» EXERCISE INSTRUCTIONS:
Pull every line that includes the word "final" out of the data below and copy it.

(PROVIDED MATERIAL)

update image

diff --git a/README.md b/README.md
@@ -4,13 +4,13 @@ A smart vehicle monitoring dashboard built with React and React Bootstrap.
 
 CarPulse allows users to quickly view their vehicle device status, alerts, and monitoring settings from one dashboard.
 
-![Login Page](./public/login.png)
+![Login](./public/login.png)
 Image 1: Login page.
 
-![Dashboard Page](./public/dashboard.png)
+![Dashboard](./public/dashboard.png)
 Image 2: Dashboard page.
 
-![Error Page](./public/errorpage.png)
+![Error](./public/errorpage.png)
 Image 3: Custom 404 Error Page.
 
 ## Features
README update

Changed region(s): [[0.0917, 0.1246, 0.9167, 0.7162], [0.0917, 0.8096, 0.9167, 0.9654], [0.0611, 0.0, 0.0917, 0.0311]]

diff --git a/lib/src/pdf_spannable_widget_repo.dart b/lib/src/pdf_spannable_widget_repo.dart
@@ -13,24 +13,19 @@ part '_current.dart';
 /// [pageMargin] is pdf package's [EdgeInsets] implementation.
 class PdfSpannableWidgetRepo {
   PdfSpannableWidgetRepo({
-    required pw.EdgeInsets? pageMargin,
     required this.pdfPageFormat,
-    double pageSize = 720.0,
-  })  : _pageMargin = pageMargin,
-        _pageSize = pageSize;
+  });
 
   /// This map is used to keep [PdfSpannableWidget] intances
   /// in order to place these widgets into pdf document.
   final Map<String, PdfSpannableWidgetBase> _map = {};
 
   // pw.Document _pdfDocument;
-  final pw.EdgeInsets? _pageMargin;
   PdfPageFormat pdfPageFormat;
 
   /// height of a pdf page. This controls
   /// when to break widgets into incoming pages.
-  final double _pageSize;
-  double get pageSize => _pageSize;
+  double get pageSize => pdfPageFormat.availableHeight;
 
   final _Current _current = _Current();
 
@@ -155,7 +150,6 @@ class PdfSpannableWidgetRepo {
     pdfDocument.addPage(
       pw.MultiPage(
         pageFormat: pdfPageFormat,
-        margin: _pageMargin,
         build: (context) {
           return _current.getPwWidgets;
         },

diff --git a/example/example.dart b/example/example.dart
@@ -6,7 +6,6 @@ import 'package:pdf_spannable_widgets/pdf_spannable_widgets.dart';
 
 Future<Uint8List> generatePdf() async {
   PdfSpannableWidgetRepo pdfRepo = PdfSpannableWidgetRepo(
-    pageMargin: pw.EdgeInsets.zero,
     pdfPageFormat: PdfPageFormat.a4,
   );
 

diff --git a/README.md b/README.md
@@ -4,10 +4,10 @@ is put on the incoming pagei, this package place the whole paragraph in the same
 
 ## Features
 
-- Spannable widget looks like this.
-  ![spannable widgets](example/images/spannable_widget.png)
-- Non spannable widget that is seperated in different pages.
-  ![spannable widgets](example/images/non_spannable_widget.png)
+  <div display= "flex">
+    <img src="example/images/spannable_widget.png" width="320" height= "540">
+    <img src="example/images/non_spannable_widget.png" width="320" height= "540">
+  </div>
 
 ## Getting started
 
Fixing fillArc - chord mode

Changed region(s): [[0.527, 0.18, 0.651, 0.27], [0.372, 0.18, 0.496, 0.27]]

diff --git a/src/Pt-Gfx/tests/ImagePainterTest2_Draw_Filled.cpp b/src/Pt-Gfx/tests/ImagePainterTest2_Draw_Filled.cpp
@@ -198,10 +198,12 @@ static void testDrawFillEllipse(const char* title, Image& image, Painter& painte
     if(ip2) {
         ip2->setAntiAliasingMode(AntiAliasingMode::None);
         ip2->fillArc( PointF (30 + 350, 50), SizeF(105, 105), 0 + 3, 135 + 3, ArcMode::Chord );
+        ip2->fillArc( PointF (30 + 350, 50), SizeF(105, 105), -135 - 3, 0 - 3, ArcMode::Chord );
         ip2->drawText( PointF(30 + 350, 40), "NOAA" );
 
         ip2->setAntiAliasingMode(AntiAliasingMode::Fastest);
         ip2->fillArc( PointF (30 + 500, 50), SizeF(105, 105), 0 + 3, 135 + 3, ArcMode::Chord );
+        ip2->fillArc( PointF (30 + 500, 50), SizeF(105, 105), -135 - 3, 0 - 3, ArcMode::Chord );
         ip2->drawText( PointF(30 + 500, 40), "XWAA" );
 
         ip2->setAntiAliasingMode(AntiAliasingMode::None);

(End PROVIDED MATERIAL)

» WRITTEN REPLY:
   final Map<String, PdfSpannableWidgetBase> _map = {};
-  final pw.EdgeInsets? _pageMargin;
-  final double _pageSize;
   final _Current _current = _Current();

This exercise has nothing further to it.